The last one hundred years of philosophy’s engagement with consciousness is quite peculiar. We teach our students an ossified tale of the evolution of materialist views of the mind, typically in opposition to the old adversary René Descartes. Much of the story ignores consciousness. It gives very short shrift to the vigorous theorizing about the problem of consciousness of the late 19th and early 20th centuries. And yet, as the 21st century dawned there was a strange resurgence of interest in the problem of consciousness and recognition of the deep abiding tensions between traditional materialism (or physicalism) and any adequate account of the place of consciousness in the natural world. New interest in, and a flurry of publications on, such views as Russellian monism, panpsychism and emergentism (and radical materialist replies, such as illusionism, which asserts that consciousness as a distinctive feature of the world simply fails to exist) all testify to how the problem of consciousness has recast philosophical thought in the first quarter of the 21st century.
William Seager will discuss this history and how it led to a new appreciation of some seemingly outdated radical views such as panpsychism and, in particular, neutral monism. The latter is associated with Ernst Mach, William James and Bertrand Russell.
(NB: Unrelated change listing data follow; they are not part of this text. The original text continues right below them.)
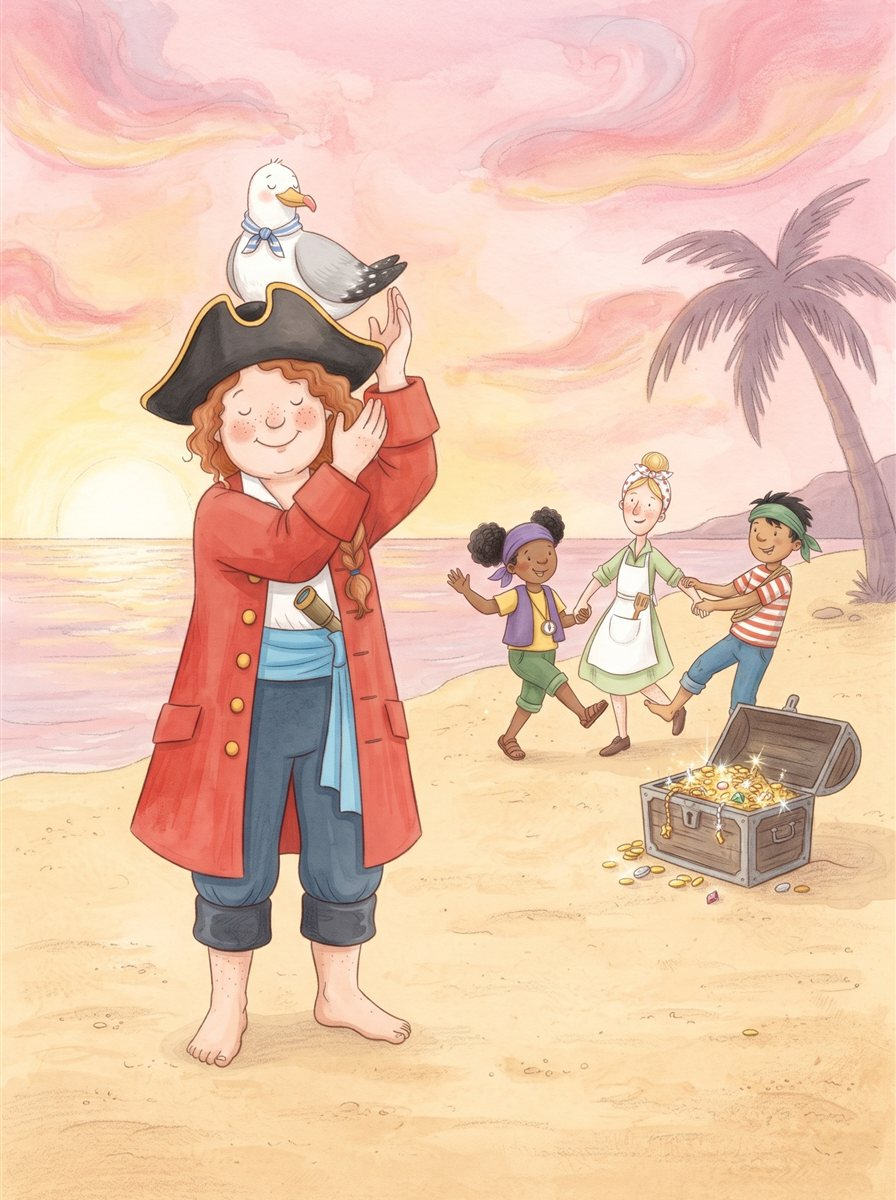
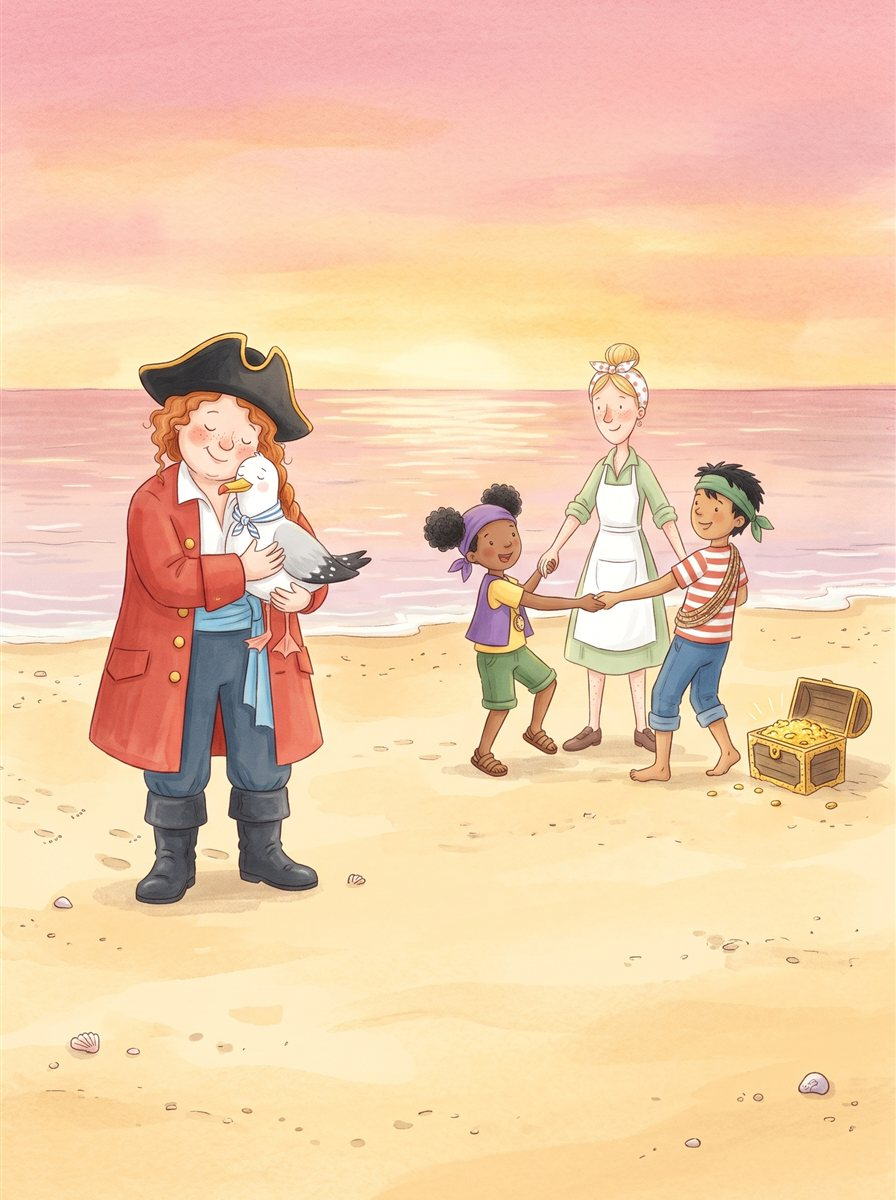
feat(dino): X Marks the Treasure high-res pictures (Slice 350)

diff --git a/content/dino/x-marks-the-treasure/art.md b/content/dino/x-marks-the-treasure/art.md
@@ -165,3 +165,24 @@ Cover: two redraw tries for ONE red cross failed (try 1 still two crosses, try 2
 Session notes (2026-10-26): Gemini shows at most about two pictures per chat before the third send is silently ignored (the request returns 200 at once and nothing draws); a fresh chat fixed it every time. The page often looks frozen after Return for 20-60 s; check `StreamGenerate` in the network log (pending = drawing) before sending again. Starting a book's pictures with 'Lovely, page n is accepted' follow-ups in one chat worked for 2 pictures. Another illustrator's download was taken by mistake once at the start (restored). All saves were done through the clipboard grab, not the download folder.
 
 Redraw session (after the full-mode review): a send is really going through only when the page shows a Stop response button; when Return leaves the text in the box, click the Send message button once and check again. Keep each picture in a fresh chat.
+
+## Slice 350 high-res run (2026-11-19, Part D1)
+
+Untouched downloads (1792x2400, scratchpad, not in the repo): `C:/Users/ashka/AppData/Local/Temp/claude/717394277bc5a198/c1bcd59c-ab93-4eda-a774-ce8a5778c961/scratchpad/xm-all/` as `orig-<page>.jpg` (recovered from `Downloads`, matched to the accepted app pictures by a 24x32 signature, distance under 1), plus `cand-8.jpg` and `cand-17c.jpg` (new). `high-res/` holds the flat q85 pack from `prepare-story-pictures.ps1 -HighRes` (cover, 1-17, back-cover, contact-sheet.jpg). The reviewer pass (D2) is not yet run.
+
+| Page | Source | Notes |
+| --- | --- | --- |
+| cover, 1-7, 9-16 | recovered original from `Downloads` | not redrawn |
+| 8 | NEW, 4 Hydrogen, chat 3ae4a31bd270ddd3, try 1, 3493502 bytes | copy of the accepted 896x1200 picture (no full-size original: the Gemini-history one had the seam). Same composition, full bleed. Izzy's feet and the barrel cross the 73% line, as in the accepted picture; kept, listed for the user |
+| 17 | NEW, 4 Hydrogen, hug fix, try 3 of 3, chat 22a7fb715a8a222c, 2684224 bytes | Kathryn hugs Seagull with both arms, hat on her head, five characters. Try 1 (chat c1d47a749b181191): hug right but Kathryn runs to the bottom edge; try 2 (chat 172230cabdc1f0ee): boots about 82%, blue boots. Try 3 kept: boot soles end about 75%, just over the 73% line, boot toes slightly blue; listed for the user |
+| back-cover | existing untouched original (2747150 bytes) | passed through -HighRes (580677 bytes) |
+
+### Reviewer, full mode, 2026-11-19 (Slice 350 D2, `dino-story-reviewer`)
+
+**PASS** (with pages listed for the user). Checked: the line-up, the small copy and `line70` overlay of the cover, pages 1-17 and the back cover in `high-res/`, full-size crops only of page 8's rope end, page 10's jar labels and page 17's hug and boots. Text, cast and back-cover credits checked again: no finding.
+
+- Page 17 (new, hug fix): the hug is right (Kathryn holds Seagull with both hands against her cheek, both eyes closed and smiling, two hands, two webbed feet, hat on her head, five characters, open chest, sunset, no flames). Only fault: Kathryn's boot soles end at about 75%, 2 points over the 73% line. The boots are dark slate, not blue (the blue seen in the overlay is its tint). It can ship as the best of 3 tries under Part D1; list it for the user.
+- Page 8 (new copy): a faithful full-bleed copy of the accepted app picture (one extra coil of rope on the deck with a frayed end, harmless). Izzy's sandals and the barrel reach about 83%, the same as the accepted picture: kept and listed for the user, as the copy rule says.
+- Accepted originals that cross the 73% line (kept, not redrawn without the user's word): cover (all feet, about 75%), 1 (front boot about 77%), 2 (Kathryn's legs are cut off at about 78% by a wooden plank strip that doesn't match the stone quay), 4 (Kathryn chest-up behind the rail, coat at about 75%), 6 (Kathryn's boots about 88%), 9 (Kathryn, the wheel, Izzy and her barrel about 83%), 10 (Polly's shoes about 77%), 11 (Polly, Kathryn's boots, Billy's feet about 80%), 13 (Kathryn, Izzy, Polly about 80%), 16 (Izzy, Seagull and Billy's feet about 75-77%).
+- Known variances still there, not blocking: the crow's nest is a tub on 7 and 13, a wicker basket on 9 and an open slatted basket on 12; the ship on 14 has several masts; the cover map has two crosses; on 14 Kathryn carries no spade and Polly carries two.
+- Back cover: five characters, the same as in the book, the chest full as on page 16, no words, the middle calm (sky and sea); Kathryn's telescope is missing from her sash (minor). The app wasn't run, so the shown credits page wasn't checked in two languages; `book.json` has `storyBy` = the user, no `retold`, no "free to share", and `namesByLanguage` in all 14 languages.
But it can be developed in a modern context, leading to a highly interesting account which promises reasonable integration with modern science allowing a kind of active role for consciousness in the world, though leading to some perhaps disturbing conclusions about the nature of the self and temporal experience.